This rug is woven of excellent, hand-spun wool and features vegetable dye colors. The rug employs a classic Bokara or Elephants Foot design (like this antique non-war rug), but rather than traditional tribal emblems this rug uses a major and minor guls made from drones.

Bokara or Elephants Foot Design Rug

The size is Size 78 x 117 inches (198 X297 cm) and it can be purchased on after clicking on Drone War Rugs.

UXO Rugs, a.k.a Unexploded Ordnance

UXO stands for Unexploded Ordnance there are a number of examples on the site some older like the Unexploded Ordinance Warning Rug  and some which are still for sale and newer. Check out the Turkmen and Uzbek War Rug with Light Fields. Turkmen and Uzbek War Rug with Light Fields

Sometimes these rugs come with a message like the UXO warning rug which says “do not touch or play with, these are very dangerous” in both Farsi and Pashto, the “unexploded” element creating a lasting impression of suspense.

The Turkmen and Uzbek UXO rug is done in the “Chobi” or “Vegetal Dye Peshawar” style with Turkmen borders. It is exceptionally beautiful.

UXO Turkmen/Uzbek rug

Cityscape in Springtime Rug

This is a rug that was sold before being properly inventoried, and recently I found these photos from 2004. If you happened to have bought this rug from me at the showroom in Long Island City, please contact me, for it would be good to get better quality photos.

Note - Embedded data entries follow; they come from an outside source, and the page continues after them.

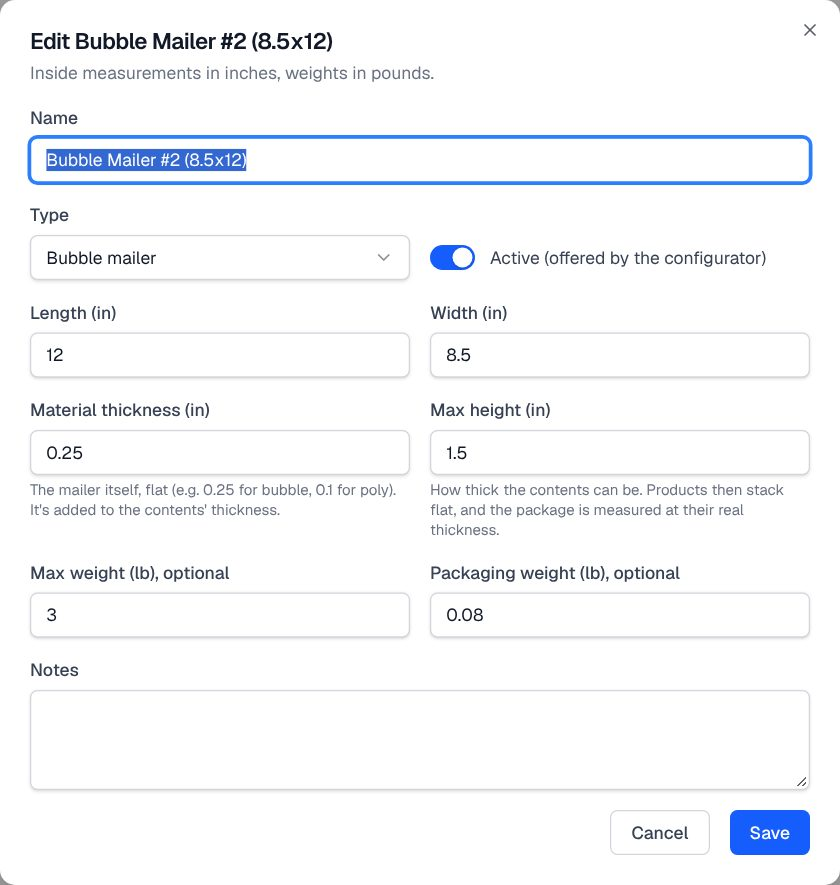
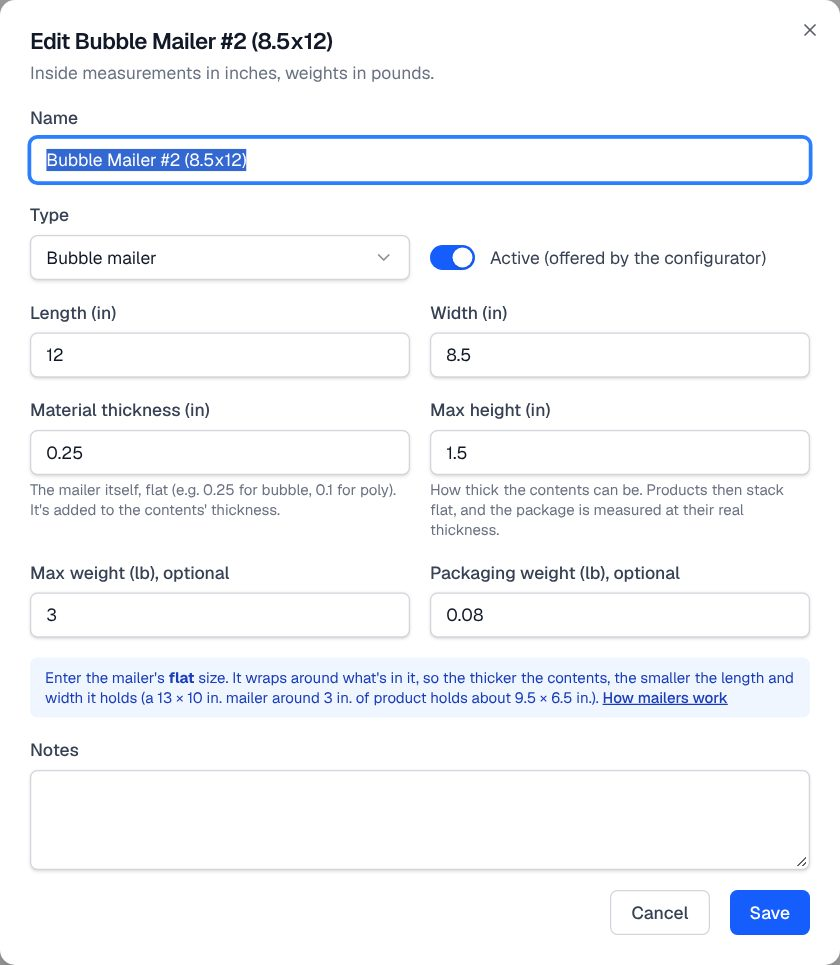
Help: "How mailers work" for the Packaging Configurator, with pointers
- Methodology: a section on mailers wrapping their contents (sealed size,
  largest footprint, max height, stacking, volume used), with a worked
  table for a 13 x 10 in. poly mailer at 0.5-3 in. thick.
- Pointers from the guide (Ships at), the settings page (Packaging) and the
  Packaging form (a hint for mailers, linking to the section); screenshot
  of the form retaken.

Claude-Session: https://claude.ai/code/session_01BEHV9ScssjWxbAnSVd5wjC

Changed region(s): [[0.031, 0.0305, 0.9905, 0.7932], [0.031, 0.8847, 0.9595, 0.9763], [0.4024, 0.5492, 0.4643, 0.5797]]

diff --git a/src/app/(app)/tools/packaging-configurator/packaging/packaging-client.tsx b/src/app/(app)/tools/packaging-configurator/packaging/packaging-client.tsx
@@ -121,6 +121,14 @@ function PackagingDialog({ row, onClose, onSaved }: { row: Row | null; onClose: 
               <Label htmlFor="pk-tw">Packaging weight (lb), optional</Label>
               <Input id="pk-tw" type="number" step="any" min={0} value={f.tareWeight} onChange={(e) => set({ tareWeight: e.target.value })} />
             </div>
+            {mailer && (
+              <p className="sm:col-span-2 rounded-md bg-blue-50 px-3 py-2 text-xs text-blue-800">
+                Enter the mailer&apos;s <strong>flat</strong> size. It wraps around what&apos;s in it, so the thicker the contents, the smaller the length and width it holds (a 13 × 10 in. mailer around 3 in. of product holds about 9.5 × 6.5 in.).{" "}
+                <a href="/help/packaging-configurator-methodology#how-mailers-work" target="_blank" rel="noreferrer" className="font-medium underline">
+                  How mailers work
+                </a>
+              </p>
+            )}
             <div className="sm:col-span-2">
               <Label htmlFor="pk-notes">Notes</Label>
               <Textarea id="pk-notes" rows={2} value={f.notes} onChange={(e) => set({ notes: e.target.value })} />

diff --git a/src/content/help/packaging-configurator-methodology.md b/src/content/help/packaging-configurator-methodology.md
@@ -21,7 +21,7 @@ Sides are compared largest to largest, so a product can turn any way.
 
 - **Boxes:** each product side plus the clearance must fit the matching inside side. Example: a 9 × 7 × 5 in. product needs 9.5 × 7.5 × 5.5 in. inside.
 - **Max height:** for mailers and flat-pack boxes, the max height (how thick the contents can be) stands in for the box's height.
-- **Bubble and poly mailers** (with a max height): a mailer wraps around what's in it, so each flat side loses the contents' thickness. The product's two largest sides **plus its thickness** plus clearance must fit the mailer's flat size, and its thickness plus clearance must be within the max height. With several items, the thickness is the whole stack. Example: a 9.5 × 8 × 3 in. product needs at least 13 × 11.5 in. flat (9.5 + 3 + 0.5 and 8 + 3 + 0.5), so a 13 × 10 in. mailer doesn't fit.
+- **Bubble and poly mailers** (with a max height): a mailer wraps around what's in it, so each flat side loses the contents' thickness (see *How mailers work* below). The product's two largest sides **plus its thickness** plus clearance must fit the mailer's flat size, and its thickness plus clearance must be within the max height. With several items, the thickness is the whole stack. Example: a 9.5 × 8 × 3 in. product needs at least 13 × 11.5 in. flat (9.5 + 3 + 0.5 and 8 + 3 + 0.5), so a 13 × 10 in. mailer doesn't fit.
 - **Several units or products:**
   - With a **max height**, items lie flat and stack: the thinnest sides add up, and the stack plus clearance must be within the max height.
   - Otherwise, by **volume**: all the items' volume must be within the box's inside volume × the pack efficiency. Example: a 480 in³ box at 70% takes 336 in³ of products.
@@ -50,6 +50,31 @@ Sides are compared largest to largest, so a product can turn any way.
   Example: a 9 × 6 in. bubble mailer (0.25 in. material) with a 0.5 in. product seals at 8.5 × 5.5 × 0.75 in.
 
 This **shipping size** is what the push writes to Salsify and the Bulk export shows.
+
+## How mailers work
+
+A bubble or poly mailer isn't a box with fixed sides. It's a flat envelope that **wraps around what's in it**, so the thicker the contents, the more of the envelope goes up and over them and the less is left for length and width:
+
+- **Sealed thickness** = the contents' (stacked) thickness + the mailer material.
+- **Sealed length and width** = the mailer's flat size **minus** the contents' thickness.
+- **Largest footprint it holds** = the sealed length and width minus the clearance. A product only fits if its two largest sides, plus its thickness, plus the clearance, fit the flat size.
+- **Thickest contents it takes** = the mailer's **max height** minus the clearance.
+
+Example: a **13 × 10 in. poly mailer** (0.1 in. material, max height 3.5 in.), with the default 0.5 in. clearance and DIM divisor 139:
+
+| Contents thick | Sealed size (L × W × H) | Largest footprint it holds | Sealed volume | DIM weight |
+| --- | --- | --- | --- | --- |
+| 0.5 in. | 12.5 × 9.5 × 0.6 in. | 12 × 9 in. | 71 in³ | 0.513 lb |
+| 1 in. | 12 × 9 × 1.1 in. | 11.5 × 8.5 in. | 119 in³ | 0.855 lb |
+| 2 in. | 11 × 8 × 2.1 in. | 10.5 × 7.5 in. | 185 in³ | 2 lb |
+| 3 in. | 10 × 7 × 3.1 in. | 9.5 × 6.5 in. | 217 in³ | 2 lb |
+
+What this means in practice:
+- **A mailer holds less than its flat size suggests.** At 3 in. thick, this 13 × 10 mailer takes a 9.5 × 6.5 in. footprint, not 13 × 10. A 9.5 × 8 × 3 in. product doesn't fit it, though its footprint fits the flat mailer easily.
+- **Volume grows more slowly than thickness.** Going from 1 to 3 in. thick triples the thickness, but the sealed volume (and the DIM weight) less than doubles, because the length and width shrink.
+- **Several items stack:** their thinnest sides add up to the contents' thickness, so each extra item shrinks the footprint for all of them.
+- **Max height** (set on the Packaging tab) is how thick the contents can be. Above it the mailer won't close, whatever the footprint.
+- **Volume used** for a mailer is measured against its sealed size, so a well-filled mailer reads close to 100%, and never over it.
 
 ## 5. Weights
 

diff --git a/src/content/help/packaging-configurator.md b/src/content/help/packaging-configurator.md
@@ -27,7 +27,7 @@ To paste a long list, use **Import from Excel** with a sheet that has *Part Numb
 - **Packaging options**, best first. Each card shows:
   - **Best fit** (green) on the top card, the packaging's type and a **fit badge**: *Exact fit* (90% or more of the space used), *Good fit* (60–90%), *Loose fit* (35–60%) or *Oversized* (under 35%).
   - **Volume used:** how full it is.
-  - **Ships at:** for mailers, the sealed size (a mailer shrinks around what's in it).
+  - **Ships at:** for mailers, the sealed size. A mailer wraps around what's in it, so the thicker the contents, the smaller its length and width. See [How mailers work](/help/packaging-configurator-methodology#how-mailers-work).
   - **Products, Packaging, Actual weight, DIM weight, Billed weight.** DIM weight is amber when it's more than the actual weight.
   - **Shipping methods:** each method that takes this billed weight, with the weight it bills, a **DIM** tag when it bills by dimensional weight, and its price from the rate card. The cheapest is marked **Cheapest**.
   - Warnings for a loose fit, for DIM on every method, and for going **over the packaging's weight limit**. Options over their limit are always listed last.

diff --git a/src/content/help/packaging-configurator-admin.md b/src/content/help/packaging-configurator-admin.md
@@ -17,6 +17,7 @@ Give these in **Admin → Roles**. Anyone who starts a sync or push uses their o
 - **Type:** Box, Bubble mailer, Poly mailer or Other.
 - **Length, Width, Height:** inside measurements in inches. For a mailer, *Height* is the **material thickness** (about 0.25 in. for bubble, 0.1 in. for poly).
 - **Max height:** how thick the contents can be. **Required for mailers.** For a box it's optional: set it for flat-pack boxes, so products stack flat and the package is measured at their real thickness.
+- **Mailers shrink as they fill:** enter a mailer's **flat** size. The thicker the contents, the less length and width are left (a 13 × 10 in. mailer around 3 in. of product holds a 9.5 × 6.5 in. footprint). See [How mailers work](/help/packaging-configurator-methodology#how-mailers-work).
 - **Max weight** and **Packaging weight** (its own weight, added to the actual weight).
 - **Active:** turn an option off to stop offering it without deleting it.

What makes this rug so great? First, its depiction of spring in a city. The colors are lively and fresh. Second, it is a well drawn and clear Modern City Landscape, and maybe a key to identifying the location. Third, the drawing is very good with wonderful details: the plane, the motorcycle, the blooming trees. Fourth, the border is festive with strong rhythm. Enjoy!

That Rug Really Tied the Room Together, Did it Not? gets a lot of traffic, but what was the most viewed file in September 2018? A blog post from 2006 about regular rugs we were selling  at the flea market entitled contained one photo that has achieved an obscure internet fame.  The Mashad rug we were selling looked just like the rug which The Dude took of the Big Lubowoski (and Maude stole back.)

Well here it is again:

Funny thing is, I do not know who is using the photo, or where on the internet is posted.

Afghan War Rug Exhibition at Temple University

War rug art is fascinatingly educational friends! Temple University’s Samuel L. Paley Library, in room 309, is currently holding a Afghan war rug exhibition that contains 14 of my Afghan war rugs. These rugs tell stories and contain history which, ” helps contextualize a group of people that many Americans know very little about.” Theirs so much to be learned and talked about. Go check it out!

Video on vimeo (embed removed to stop unwelcome third party javascript from running on Warrug)

This show has curated by Alicia Cunningham-Bryant and student assistant curators, Ilana Napoli, and Rachel Morin.

Rugs shown are documented here

Super Mario Rug

This Mario Rug in the style of Super Mario Brother 3 shows Mario riding a white horse.

The horseman is the original figurative image found in carpets. Horsemen are found in the wolrd’s oldest carpet, the Pazyrik, from the 5th century BC. This ancient image, the horsemen, coupled with an icon of digital culture, Mario, is beautiful.

More images of the Mario Rug here.

The original post of this rug, years ago, including size, structure, photos, and description is here.

This rug is on loan to an exhibition at The Miami University Art Museum. The exhibition will feature approximately 70 war rugs that is honored to have lent to the museum. More exhibition information, including dates for symposium and gallery talk by Kevin Sudeith, here

Note: This is a tribal rug, reflecting one weavers artistic vision. This rug was selected, with 25-30 others, from a collection of traditional design Afghan Baluchi rugs from Herat and Farah. All the other rugs were of traditional designs bearing no war motifs or western images.

More rugs here.